Revision comparison data:
┄┄┄┄┄┄┄┄┄┄┄┄┄┄┄┄┄┄┄┄

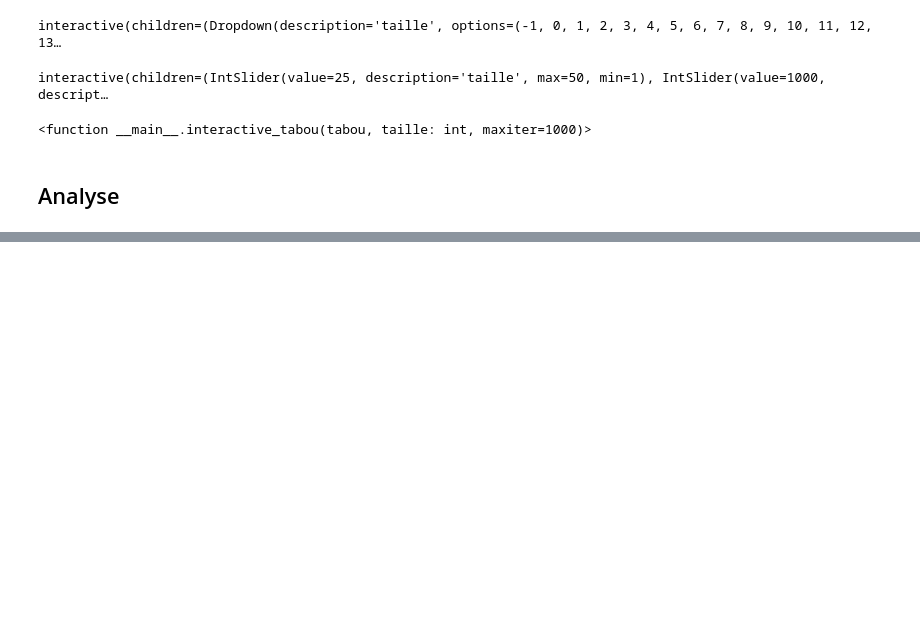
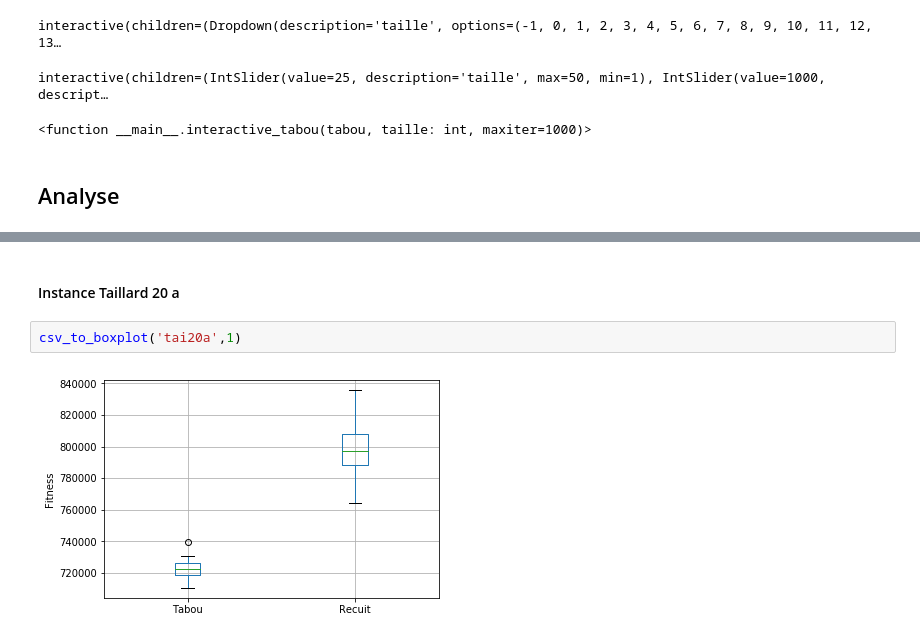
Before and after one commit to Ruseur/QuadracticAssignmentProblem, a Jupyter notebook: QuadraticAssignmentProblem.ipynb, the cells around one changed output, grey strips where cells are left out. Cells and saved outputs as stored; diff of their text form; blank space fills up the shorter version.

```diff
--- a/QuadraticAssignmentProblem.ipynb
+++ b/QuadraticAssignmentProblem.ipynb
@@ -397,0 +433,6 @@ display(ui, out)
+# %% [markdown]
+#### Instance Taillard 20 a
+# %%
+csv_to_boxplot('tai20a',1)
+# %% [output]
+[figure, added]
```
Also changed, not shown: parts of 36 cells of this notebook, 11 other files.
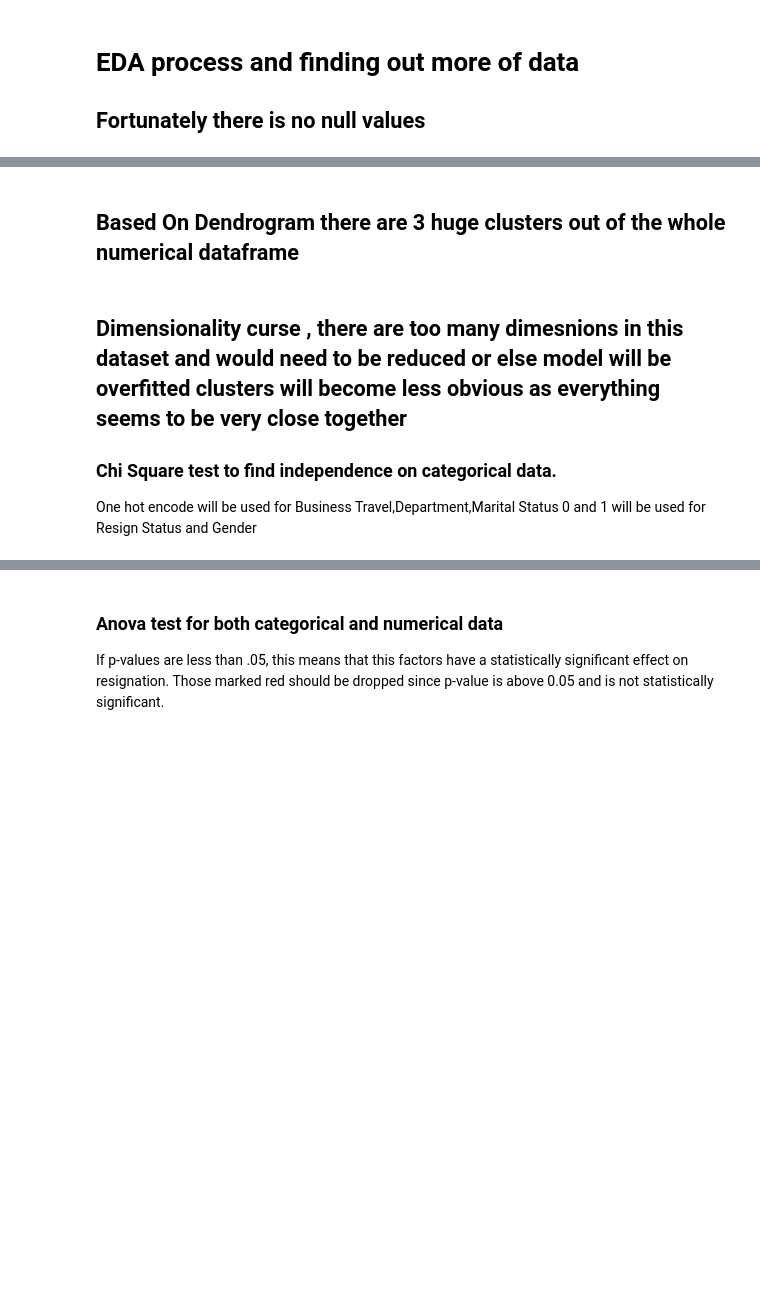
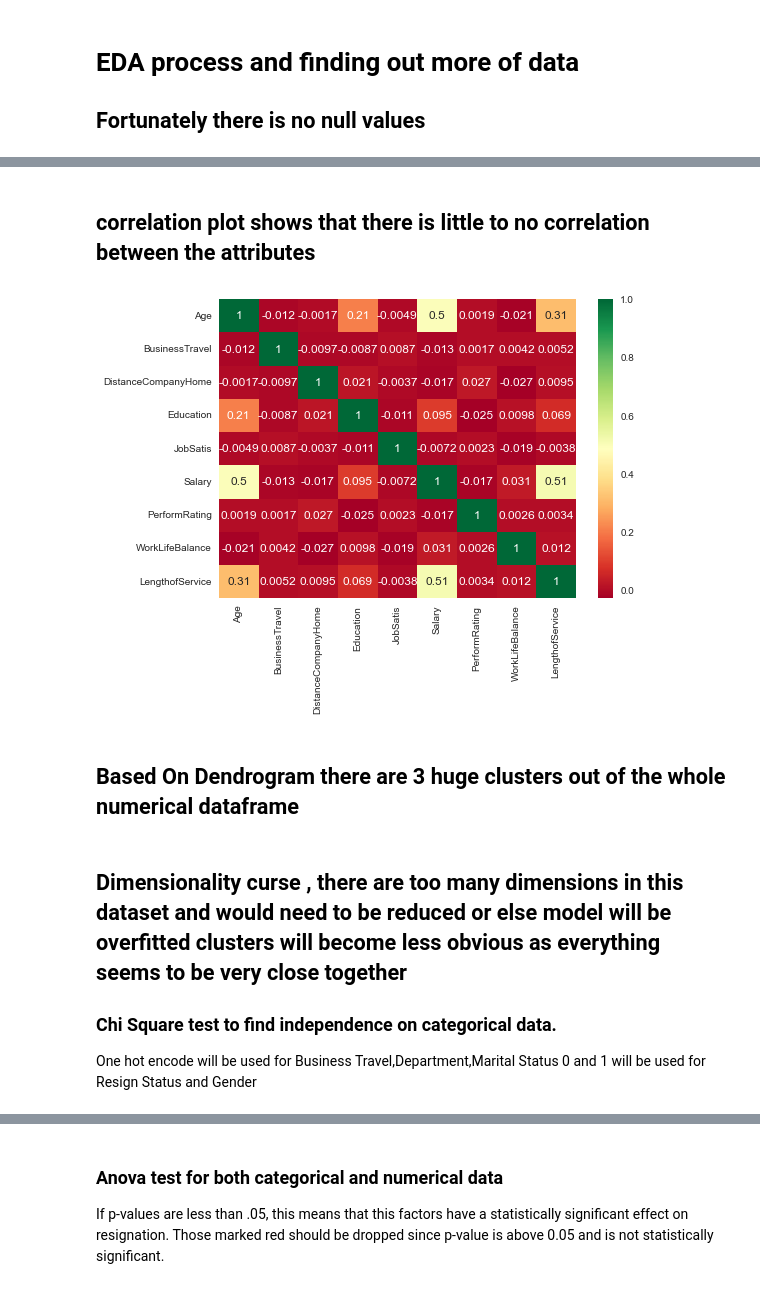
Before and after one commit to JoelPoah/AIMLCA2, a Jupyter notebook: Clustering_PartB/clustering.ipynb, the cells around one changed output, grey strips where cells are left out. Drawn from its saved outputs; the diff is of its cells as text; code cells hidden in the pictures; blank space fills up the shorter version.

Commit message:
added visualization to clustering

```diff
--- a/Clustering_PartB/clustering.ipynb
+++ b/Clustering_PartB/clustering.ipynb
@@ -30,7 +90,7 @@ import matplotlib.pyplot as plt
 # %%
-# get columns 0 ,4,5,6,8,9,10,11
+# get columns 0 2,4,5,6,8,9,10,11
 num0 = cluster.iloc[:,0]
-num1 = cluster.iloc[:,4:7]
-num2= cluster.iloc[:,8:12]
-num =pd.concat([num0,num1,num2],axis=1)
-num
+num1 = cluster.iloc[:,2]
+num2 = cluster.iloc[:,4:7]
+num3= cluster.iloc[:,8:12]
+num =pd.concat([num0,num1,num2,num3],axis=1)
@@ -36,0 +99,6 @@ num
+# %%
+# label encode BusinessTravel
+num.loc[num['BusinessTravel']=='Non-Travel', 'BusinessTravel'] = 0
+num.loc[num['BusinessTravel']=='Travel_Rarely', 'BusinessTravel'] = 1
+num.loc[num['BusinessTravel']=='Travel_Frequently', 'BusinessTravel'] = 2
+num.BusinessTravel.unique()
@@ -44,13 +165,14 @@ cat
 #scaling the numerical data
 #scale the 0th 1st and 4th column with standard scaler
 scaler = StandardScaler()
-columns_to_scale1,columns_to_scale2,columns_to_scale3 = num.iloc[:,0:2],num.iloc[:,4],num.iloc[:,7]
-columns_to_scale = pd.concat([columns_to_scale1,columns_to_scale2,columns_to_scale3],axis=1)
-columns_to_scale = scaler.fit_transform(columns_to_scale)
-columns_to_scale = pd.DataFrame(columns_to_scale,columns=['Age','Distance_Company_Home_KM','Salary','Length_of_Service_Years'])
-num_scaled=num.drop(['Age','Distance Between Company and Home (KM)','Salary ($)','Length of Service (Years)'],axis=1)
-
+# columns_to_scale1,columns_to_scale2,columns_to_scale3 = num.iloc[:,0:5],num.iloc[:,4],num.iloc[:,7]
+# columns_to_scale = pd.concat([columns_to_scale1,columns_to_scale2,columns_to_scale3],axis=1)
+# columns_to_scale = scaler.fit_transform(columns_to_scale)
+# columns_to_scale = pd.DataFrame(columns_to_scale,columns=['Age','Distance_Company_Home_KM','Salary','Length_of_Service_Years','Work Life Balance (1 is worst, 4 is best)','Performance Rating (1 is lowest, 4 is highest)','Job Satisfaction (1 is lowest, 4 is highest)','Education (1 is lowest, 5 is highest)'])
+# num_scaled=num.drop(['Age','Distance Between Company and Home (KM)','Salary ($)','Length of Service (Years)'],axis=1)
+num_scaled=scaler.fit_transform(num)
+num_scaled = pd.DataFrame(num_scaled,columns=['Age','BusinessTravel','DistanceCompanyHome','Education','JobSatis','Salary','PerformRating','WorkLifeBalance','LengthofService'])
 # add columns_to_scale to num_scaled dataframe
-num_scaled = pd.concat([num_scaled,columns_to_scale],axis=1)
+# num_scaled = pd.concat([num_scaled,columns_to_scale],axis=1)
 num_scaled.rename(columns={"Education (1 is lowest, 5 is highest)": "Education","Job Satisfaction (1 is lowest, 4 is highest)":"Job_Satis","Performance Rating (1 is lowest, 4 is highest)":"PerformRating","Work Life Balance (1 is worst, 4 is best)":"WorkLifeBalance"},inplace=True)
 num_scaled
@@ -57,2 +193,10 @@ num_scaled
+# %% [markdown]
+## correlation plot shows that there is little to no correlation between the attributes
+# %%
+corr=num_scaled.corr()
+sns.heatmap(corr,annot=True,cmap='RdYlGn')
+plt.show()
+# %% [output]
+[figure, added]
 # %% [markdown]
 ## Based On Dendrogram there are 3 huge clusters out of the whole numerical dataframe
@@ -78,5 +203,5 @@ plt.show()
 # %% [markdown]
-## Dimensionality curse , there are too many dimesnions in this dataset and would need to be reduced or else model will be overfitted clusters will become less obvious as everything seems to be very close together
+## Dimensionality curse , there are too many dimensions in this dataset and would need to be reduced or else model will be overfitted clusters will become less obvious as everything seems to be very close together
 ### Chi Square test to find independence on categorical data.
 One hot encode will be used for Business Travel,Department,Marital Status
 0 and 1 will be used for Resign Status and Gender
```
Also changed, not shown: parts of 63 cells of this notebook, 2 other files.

┄┄┄┄┄┄┄┄┄┄┄┄┄┄┄┄┄┄┄┄

Task statement:
Where the data contains images, drop them and print the rest exactly.

Written solution:
Before and after one commit to Ruseur/QuadracticAssignmentProblem, a Jupyter notebook: QuadraticAssignmentProblem.ipynb, the cells around one changed output, grey strips where cells are left out. Cells and saved outputs as stored; diff of their text form; blank space fills up the shorter version.

```diff
--- a/QuadraticAssignmentProblem.ipynb
+++ b/QuadraticAssignmentProblem.ipynb
@@ -397,0 +433,6 @@ display(ui, out)
+# %% [markdown]
+#### Instance Taillard 20 a
+# %%
+csv_to_boxplot('tai20a',1)
+# %% [output]
+[figure, added]
```
Also changed, not shown: parts of 36 cells of this notebook, 11 other files.
Before and after one commit to JoelPoah/AIMLCA2, a Jupyter notebook: Clustering_PartB/clustering.ipynb, the cells around one changed output, grey strips where cells are left out. Drawn from its saved outputs; the diff is of its cells as text; code cells hidden in the pictures; blank space fills up the shorter version.

Commit message:
added visualization to clustering

```diff
--- a/Clustering_PartB/clustering.ipynb
+++ b/Clustering_PartB/clustering.ipynb
@@ -30,7 +90,7 @@ import matplotlib.pyplot as plt
 # %%
-# get columns 0 ,4,5,6,8,9,10,11
+# get columns 0 2,4,5,6,8,9,10,11
 num0 = cluster.iloc[:,0]
-num1 = cluster.iloc[:,4:7]
-num2= cluster.iloc[:,8:12]
-num =pd.concat([num0,num1,num2],axis=1)
-num
+num1 = cluster.iloc[:,2]
+num2 = cluster.iloc[:,4:7]
+num3= cluster.iloc[:,8:12]
+num =pd.concat([num0,num1,num2,num3],axis=1)
@@ -36,0 +99,6 @@ num
+# %%
+# label encode BusinessTravel
+num.loc[num['BusinessTravel']=='Non-Travel', 'BusinessTravel'] = 0
+num.loc[num['BusinessTravel']=='Travel_Rarely', 'BusinessTravel'] = 1
+num.loc[num['BusinessTravel']=='Travel_Frequently', 'BusinessTravel'] = 2
+num.BusinessTravel.unique()
@@ -44,13 +165,14 @@ cat
 #scaling the numerical data
 #scale the 0th 1st and 4th column with standard scaler
 scaler = StandardScaler()
-columns_to_scale1,columns_to_scale2,columns_to_scale3 = num.iloc[:,0:2],num.iloc[:,4],num.iloc[:,7]
-columns_to_scale = pd.concat([columns_to_scale1,columns_to_scale2,columns_to_scale3],axis=1)
-columns_to_scale = scaler.fit_transform(columns_to_scale)
-columns_to_scale = pd.DataFrame(columns_to_scale,columns=['Age','Distance_Company_Home_KM','Salary','Length_of_Service_Years'])
-num_scaled=num.drop(['Age','Distance Between Company and Home (KM)','Salary ($)','Length of Service (Years)'],axis=1)
-
+# columns_to_scale1,columns_to_scale2,columns_to_scale3 = num.iloc[:,0:5],num.iloc[:,4],num.iloc[:,7]
+# columns_to_scale = pd.concat([columns_to_scale1,columns_to_scale2,columns_to_scale3],axis=1)
+# columns_to_scale = scaler.fit_transform(columns_to_scale)
+# columns_to_scale = pd.DataFrame(columns_to_scale,columns=['Age','Distance_Company_Home_KM','Salary','Length_of_Service_Years','Work Life Balance (1 is worst, 4 is best)','Performance Rating (1 is lowest, 4 is highest)','Job Satisfaction (1 is lowest, 4 is highest)','Education (1 is lowest, 5 is highest)'])
+# num_scaled=num.drop(['Age','Distance Between Company and Home (KM)','Salary ($)','Length of Service (Years)'],axis=1)
+num_scaled=scaler.fit_transform(num)
+num_scaled = pd.DataFrame(num_scaled,columns=['Age','BusinessTravel','DistanceCompanyHome','Education','JobSatis','Salary','PerformRating','WorkLifeBalance','LengthofService'])
 # add columns_to_scale to num_scaled dataframe
-num_scaled = pd.concat([num_scaled,columns_to_scale],axis=1)
+# num_scaled = pd.concat([num_scaled,columns_to_scale],axis=1)
 num_scaled.rename(columns={"Education (1 is lowest, 5 is highest)": "Education","Job Satisfaction (1 is lowest, 4 is highest)":"Job_Satis","Performance Rating (1 is lowest, 4 is highest)":"PerformRating","Work Life Balance (1 is worst, 4 is best)":"WorkLifeBalance"},inplace=True)
 num_scaled
@@ -57,2 +193,10 @@ num_scaled
+# %% [markdown]
+## correlation plot shows that there is little to no correlation between the attributes
+# %%
+corr=num_scaled.corr()
+sns.heatmap(corr,annot=True,cmap='RdYlGn')
+plt.show()
+# %% [output]
+[figure, added]
 # %% [markdown]
 ## Based On Dendrogram there are 3 huge clusters out of the whole numerical dataframe
@@ -78,5 +203,5 @@ plt.show()
 # %% [markdown]
-## Dimensionality curse , there are too many dimesnions in this dataset and would need to be reduced or else model will be overfitted clusters will become less obvious as everything seems to be very close together
+## Dimensionality curse , there are too many dimensions in this dataset and would need to be reduced or else model will be overfitted clusters will become less obvious as everything seems to be very close together
 ### Chi Square test to find independence on categorical data.
 One hot encode will be used for Business Travel,Department,Marital Status
 0 and 1 will be used for Resign Status and Gender
```
Also changed, not shown: parts of 63 cells of this notebook, 2 other files.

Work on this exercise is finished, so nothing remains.